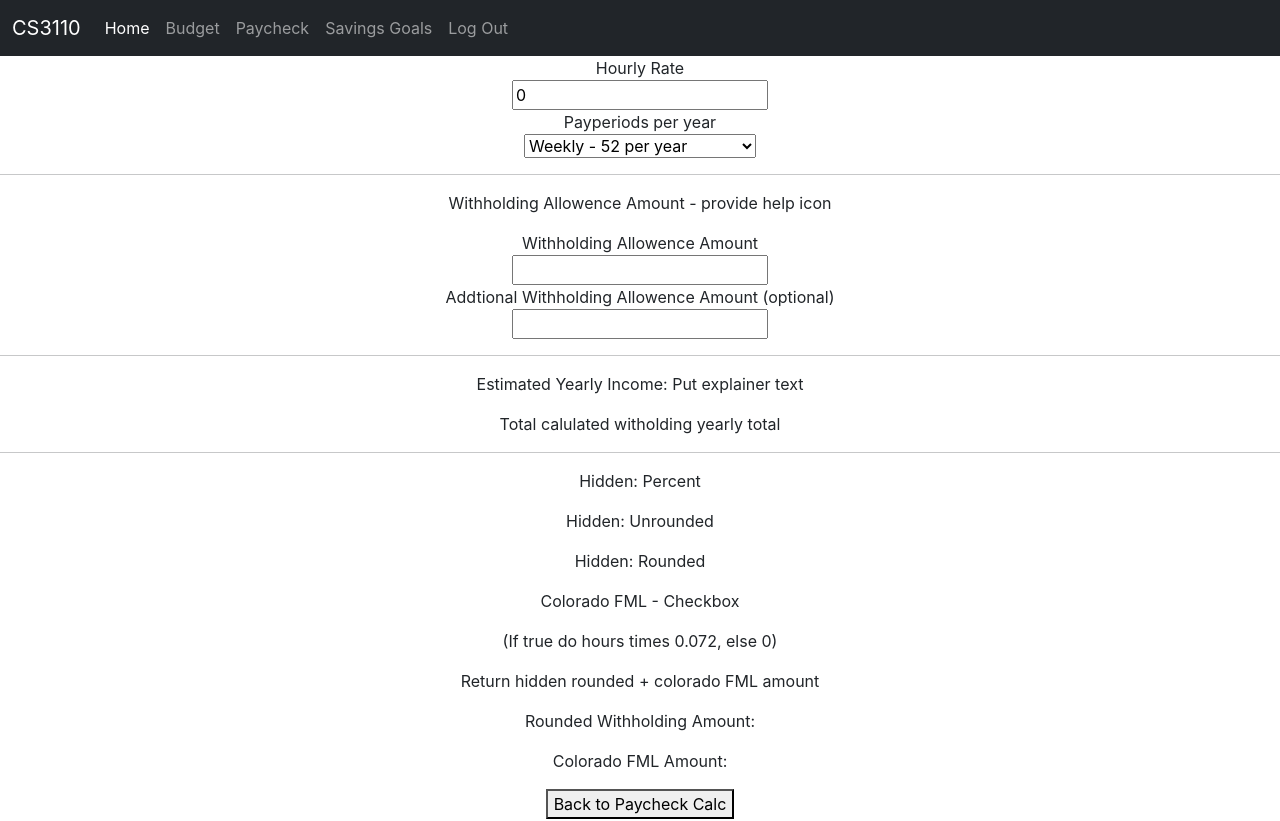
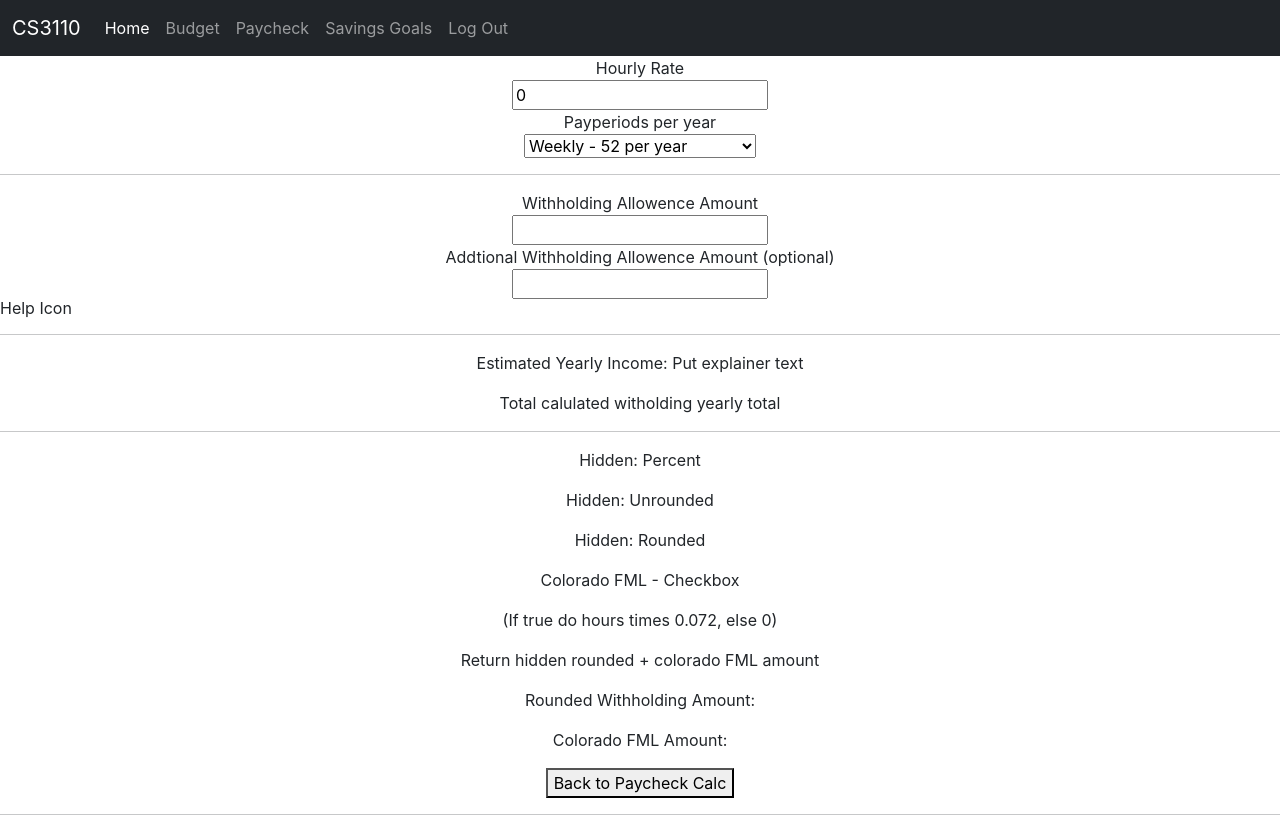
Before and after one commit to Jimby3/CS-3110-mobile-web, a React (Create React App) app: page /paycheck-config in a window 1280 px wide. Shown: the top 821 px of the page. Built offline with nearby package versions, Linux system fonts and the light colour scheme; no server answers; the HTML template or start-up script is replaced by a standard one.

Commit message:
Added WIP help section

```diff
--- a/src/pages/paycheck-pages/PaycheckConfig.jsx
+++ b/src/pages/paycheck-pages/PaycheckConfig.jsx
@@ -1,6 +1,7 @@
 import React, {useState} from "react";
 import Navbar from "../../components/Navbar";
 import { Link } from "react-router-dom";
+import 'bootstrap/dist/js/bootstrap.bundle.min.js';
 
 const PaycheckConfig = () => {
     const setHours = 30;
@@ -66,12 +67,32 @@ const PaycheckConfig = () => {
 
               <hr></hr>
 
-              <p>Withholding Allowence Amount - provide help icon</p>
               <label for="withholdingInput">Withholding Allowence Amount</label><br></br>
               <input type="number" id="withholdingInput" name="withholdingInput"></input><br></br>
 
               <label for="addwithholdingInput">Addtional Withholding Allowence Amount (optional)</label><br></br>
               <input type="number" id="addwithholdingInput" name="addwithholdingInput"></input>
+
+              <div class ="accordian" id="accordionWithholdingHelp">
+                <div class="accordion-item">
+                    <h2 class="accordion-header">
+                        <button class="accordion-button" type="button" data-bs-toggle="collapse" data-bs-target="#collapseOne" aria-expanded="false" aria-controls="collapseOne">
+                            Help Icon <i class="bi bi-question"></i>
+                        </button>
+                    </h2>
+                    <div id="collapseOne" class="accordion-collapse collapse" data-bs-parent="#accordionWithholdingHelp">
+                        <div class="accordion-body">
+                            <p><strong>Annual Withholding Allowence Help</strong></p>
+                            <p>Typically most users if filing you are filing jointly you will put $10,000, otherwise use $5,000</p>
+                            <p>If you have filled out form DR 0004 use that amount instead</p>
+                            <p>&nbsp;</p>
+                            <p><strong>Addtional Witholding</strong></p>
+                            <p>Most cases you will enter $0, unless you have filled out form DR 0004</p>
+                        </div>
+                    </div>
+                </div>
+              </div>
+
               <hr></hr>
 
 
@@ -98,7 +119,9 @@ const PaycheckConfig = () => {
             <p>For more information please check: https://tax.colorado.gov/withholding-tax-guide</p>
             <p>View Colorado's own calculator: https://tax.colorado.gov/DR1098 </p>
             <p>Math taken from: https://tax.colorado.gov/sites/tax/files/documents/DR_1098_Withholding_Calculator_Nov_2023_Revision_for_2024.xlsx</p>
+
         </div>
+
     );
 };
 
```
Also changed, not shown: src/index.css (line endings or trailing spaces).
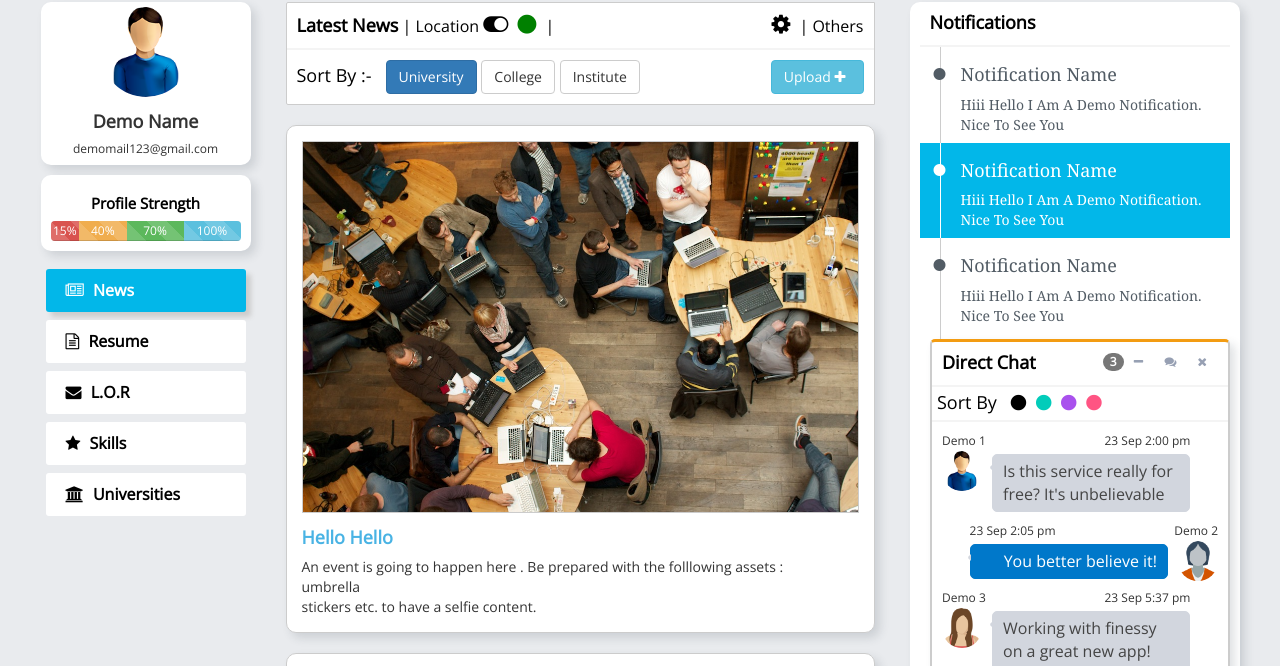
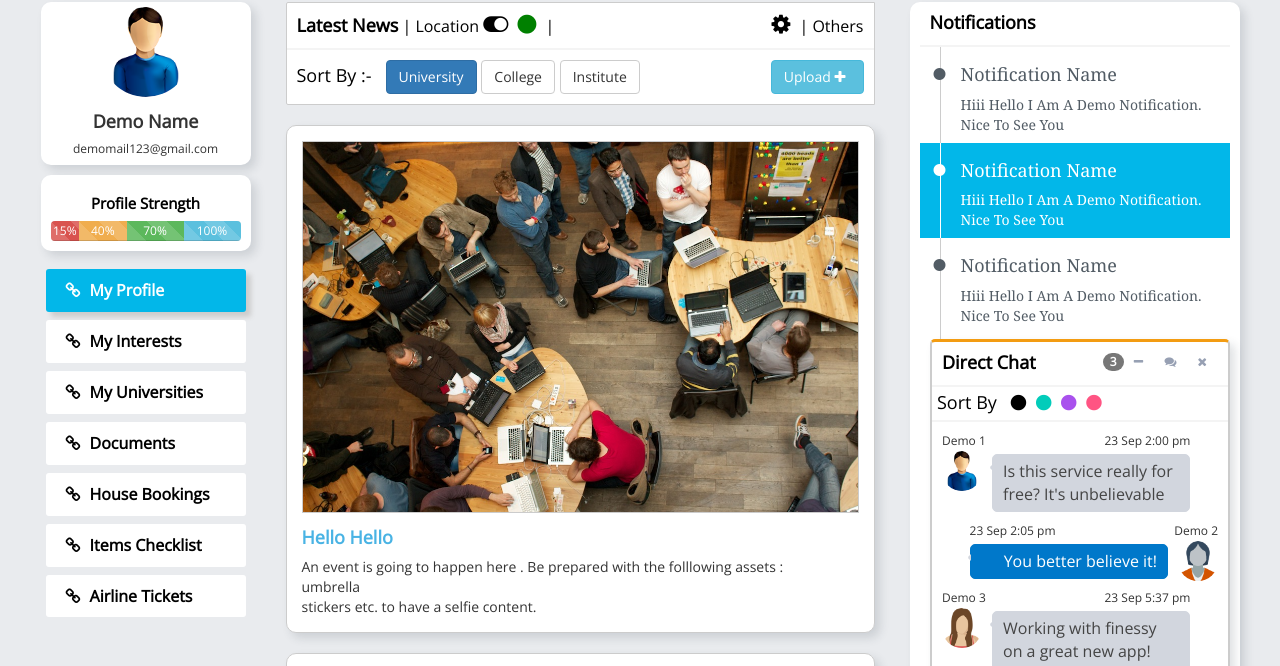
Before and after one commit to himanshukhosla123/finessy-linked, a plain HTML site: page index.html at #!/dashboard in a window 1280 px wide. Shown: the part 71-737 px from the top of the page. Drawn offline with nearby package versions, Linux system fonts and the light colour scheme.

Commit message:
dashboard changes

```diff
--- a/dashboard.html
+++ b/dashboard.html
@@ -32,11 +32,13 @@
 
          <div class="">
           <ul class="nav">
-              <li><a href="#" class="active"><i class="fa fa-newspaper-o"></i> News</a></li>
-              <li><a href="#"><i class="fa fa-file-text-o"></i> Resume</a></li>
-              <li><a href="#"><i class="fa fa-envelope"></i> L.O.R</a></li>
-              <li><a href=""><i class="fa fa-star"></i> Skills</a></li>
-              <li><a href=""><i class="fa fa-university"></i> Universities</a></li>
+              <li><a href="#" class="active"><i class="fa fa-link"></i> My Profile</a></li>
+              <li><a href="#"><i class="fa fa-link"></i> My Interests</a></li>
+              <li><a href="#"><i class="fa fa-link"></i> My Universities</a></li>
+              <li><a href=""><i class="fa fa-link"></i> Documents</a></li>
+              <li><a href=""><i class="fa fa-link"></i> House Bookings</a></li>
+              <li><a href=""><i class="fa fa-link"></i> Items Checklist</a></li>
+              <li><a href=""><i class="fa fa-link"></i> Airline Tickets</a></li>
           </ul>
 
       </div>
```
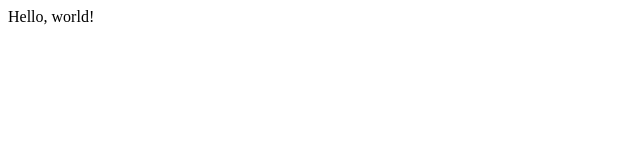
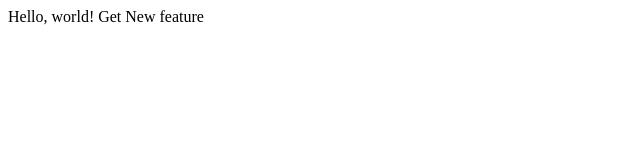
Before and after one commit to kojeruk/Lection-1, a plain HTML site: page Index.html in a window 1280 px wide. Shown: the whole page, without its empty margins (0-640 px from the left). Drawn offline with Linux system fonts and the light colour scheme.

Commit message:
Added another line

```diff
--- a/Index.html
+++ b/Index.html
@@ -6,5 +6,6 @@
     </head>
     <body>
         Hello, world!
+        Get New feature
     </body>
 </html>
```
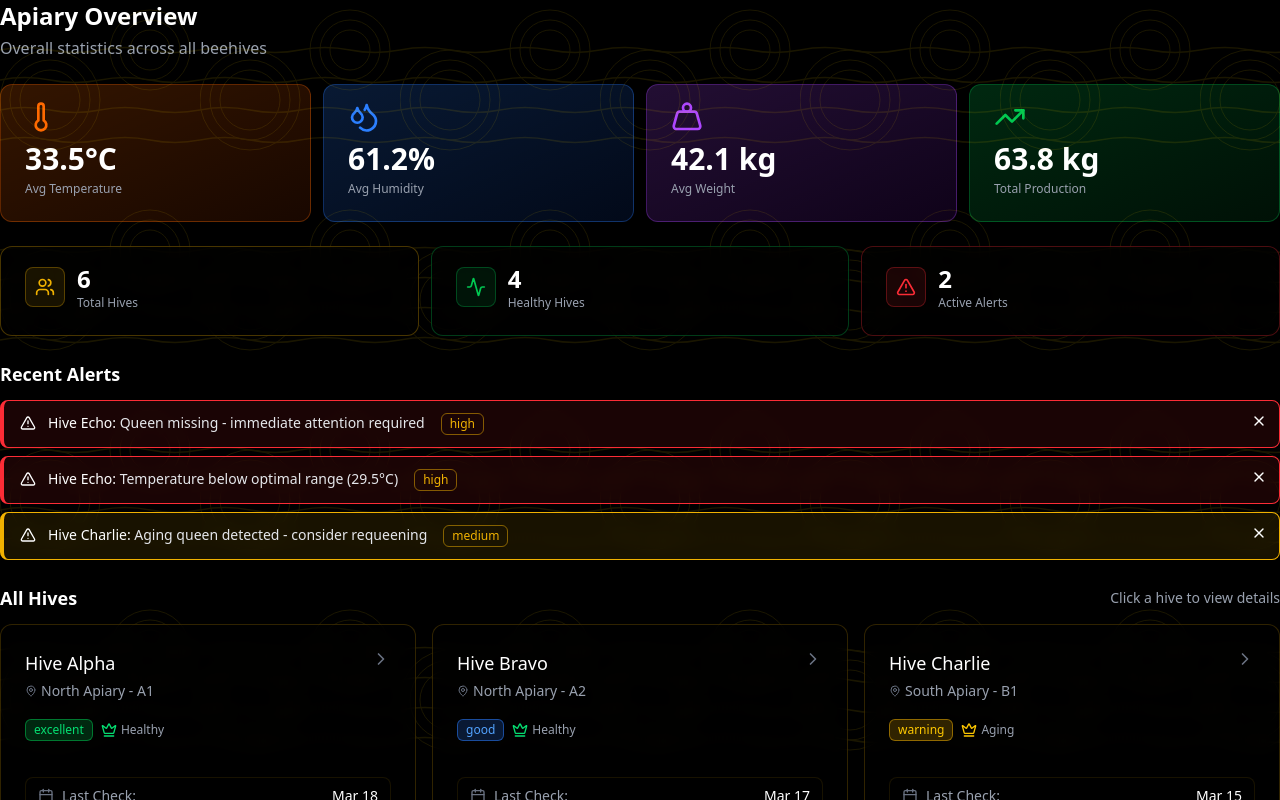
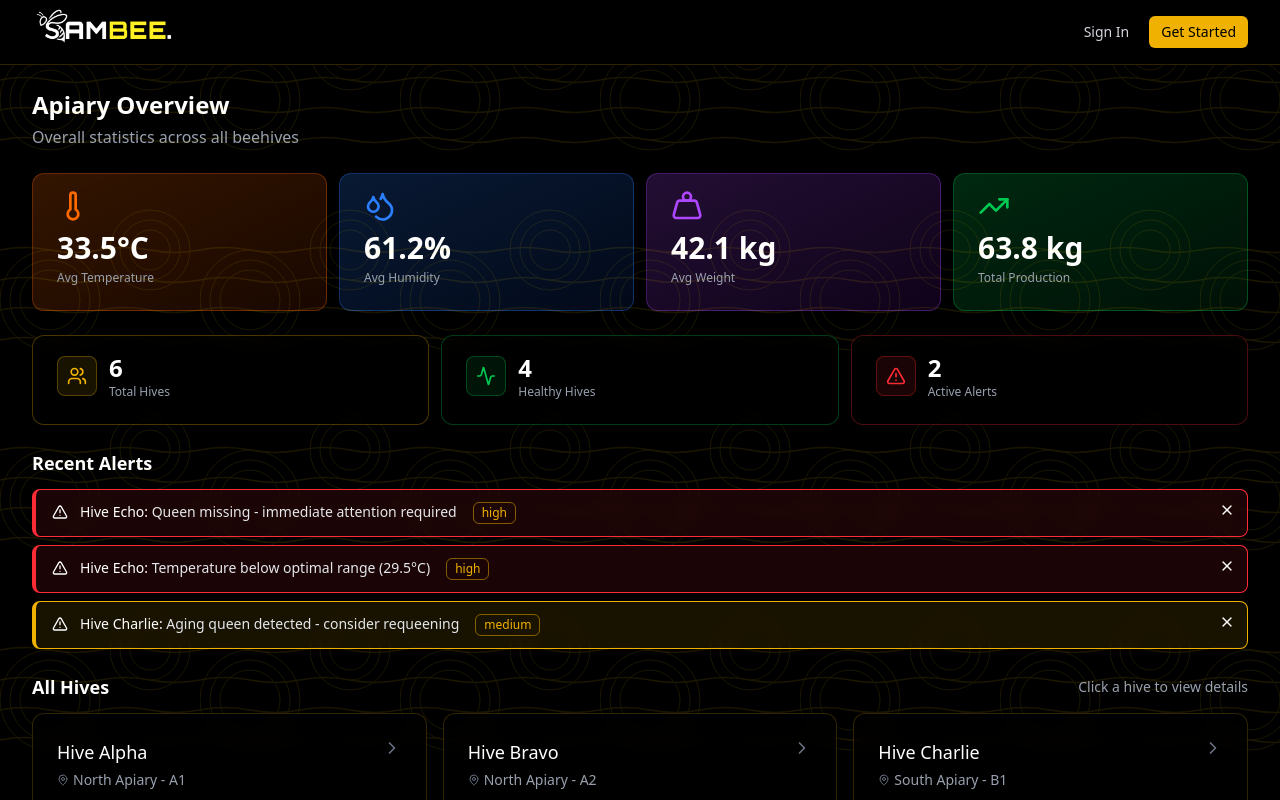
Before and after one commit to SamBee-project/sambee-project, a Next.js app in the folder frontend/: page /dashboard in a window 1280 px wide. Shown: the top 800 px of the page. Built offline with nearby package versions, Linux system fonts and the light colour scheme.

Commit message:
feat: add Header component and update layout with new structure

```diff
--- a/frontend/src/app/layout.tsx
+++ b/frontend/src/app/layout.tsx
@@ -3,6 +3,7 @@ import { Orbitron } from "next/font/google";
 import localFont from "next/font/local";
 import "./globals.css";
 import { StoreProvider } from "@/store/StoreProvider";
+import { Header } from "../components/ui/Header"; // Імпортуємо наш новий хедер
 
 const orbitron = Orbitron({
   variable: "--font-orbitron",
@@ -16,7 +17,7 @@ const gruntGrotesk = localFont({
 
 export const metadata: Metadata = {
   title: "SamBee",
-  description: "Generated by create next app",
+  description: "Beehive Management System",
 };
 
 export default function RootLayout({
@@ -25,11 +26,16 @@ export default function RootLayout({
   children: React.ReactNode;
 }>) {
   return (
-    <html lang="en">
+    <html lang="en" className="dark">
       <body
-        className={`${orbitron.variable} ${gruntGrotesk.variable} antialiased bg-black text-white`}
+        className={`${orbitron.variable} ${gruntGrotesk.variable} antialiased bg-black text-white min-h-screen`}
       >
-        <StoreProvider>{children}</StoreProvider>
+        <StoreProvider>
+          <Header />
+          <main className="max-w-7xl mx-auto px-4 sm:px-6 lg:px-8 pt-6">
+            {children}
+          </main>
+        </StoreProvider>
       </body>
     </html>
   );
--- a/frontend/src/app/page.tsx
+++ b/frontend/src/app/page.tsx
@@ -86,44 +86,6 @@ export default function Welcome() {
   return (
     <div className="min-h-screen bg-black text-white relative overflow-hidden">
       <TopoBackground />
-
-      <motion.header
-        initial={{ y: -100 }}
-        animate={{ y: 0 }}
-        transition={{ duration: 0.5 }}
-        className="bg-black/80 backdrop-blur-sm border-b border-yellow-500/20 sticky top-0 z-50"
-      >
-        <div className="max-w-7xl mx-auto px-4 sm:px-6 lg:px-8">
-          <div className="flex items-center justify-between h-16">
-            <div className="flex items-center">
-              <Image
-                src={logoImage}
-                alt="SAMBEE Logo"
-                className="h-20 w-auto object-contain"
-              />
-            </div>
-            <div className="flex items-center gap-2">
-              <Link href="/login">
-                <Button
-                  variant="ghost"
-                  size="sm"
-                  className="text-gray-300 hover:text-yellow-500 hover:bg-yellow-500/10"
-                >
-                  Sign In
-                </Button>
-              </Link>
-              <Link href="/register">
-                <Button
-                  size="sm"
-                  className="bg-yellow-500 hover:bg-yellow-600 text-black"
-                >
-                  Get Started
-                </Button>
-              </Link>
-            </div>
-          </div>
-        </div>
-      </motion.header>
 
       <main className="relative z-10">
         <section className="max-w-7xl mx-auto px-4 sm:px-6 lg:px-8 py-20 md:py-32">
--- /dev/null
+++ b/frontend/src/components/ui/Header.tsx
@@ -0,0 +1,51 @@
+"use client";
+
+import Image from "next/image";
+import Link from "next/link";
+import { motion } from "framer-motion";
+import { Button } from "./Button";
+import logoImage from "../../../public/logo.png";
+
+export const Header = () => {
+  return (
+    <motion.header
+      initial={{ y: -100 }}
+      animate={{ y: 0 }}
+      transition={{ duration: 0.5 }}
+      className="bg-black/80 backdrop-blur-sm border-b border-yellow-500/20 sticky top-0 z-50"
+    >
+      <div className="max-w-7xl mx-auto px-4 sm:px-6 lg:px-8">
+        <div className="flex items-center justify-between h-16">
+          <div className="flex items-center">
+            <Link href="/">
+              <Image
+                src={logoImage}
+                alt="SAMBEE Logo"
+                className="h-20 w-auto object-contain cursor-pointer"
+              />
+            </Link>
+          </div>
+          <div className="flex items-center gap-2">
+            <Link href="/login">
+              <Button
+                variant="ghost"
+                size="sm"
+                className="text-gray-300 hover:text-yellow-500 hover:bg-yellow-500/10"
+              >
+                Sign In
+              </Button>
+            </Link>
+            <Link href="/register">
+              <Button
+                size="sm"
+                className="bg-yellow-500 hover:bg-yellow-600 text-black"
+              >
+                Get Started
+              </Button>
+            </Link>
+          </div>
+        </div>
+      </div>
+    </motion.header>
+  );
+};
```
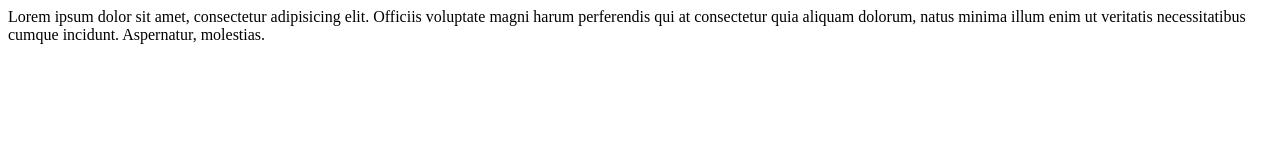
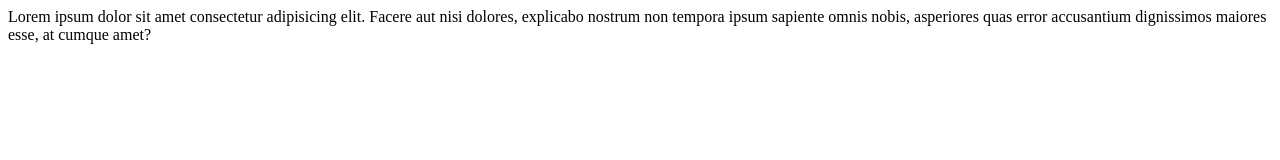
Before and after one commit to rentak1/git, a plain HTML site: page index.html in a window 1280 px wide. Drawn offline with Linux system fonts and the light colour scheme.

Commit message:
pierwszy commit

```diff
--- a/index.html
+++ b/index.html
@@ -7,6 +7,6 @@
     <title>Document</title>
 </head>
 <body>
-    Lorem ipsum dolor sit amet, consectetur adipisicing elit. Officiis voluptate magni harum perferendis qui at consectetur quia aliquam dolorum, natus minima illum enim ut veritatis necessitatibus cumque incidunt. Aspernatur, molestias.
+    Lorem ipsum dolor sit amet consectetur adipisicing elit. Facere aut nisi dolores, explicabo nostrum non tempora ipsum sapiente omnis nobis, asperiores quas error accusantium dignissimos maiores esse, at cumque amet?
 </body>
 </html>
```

———

* Exercise details *
Your answer must consist of every line in the listing that contains "StoreProvider".

* Exercise result *
 import { StoreProvider } from "@/store/StoreProvider";
-        <StoreProvider>{children}</StoreProvider>
+        <StoreProvider>
+        </StoreProvider>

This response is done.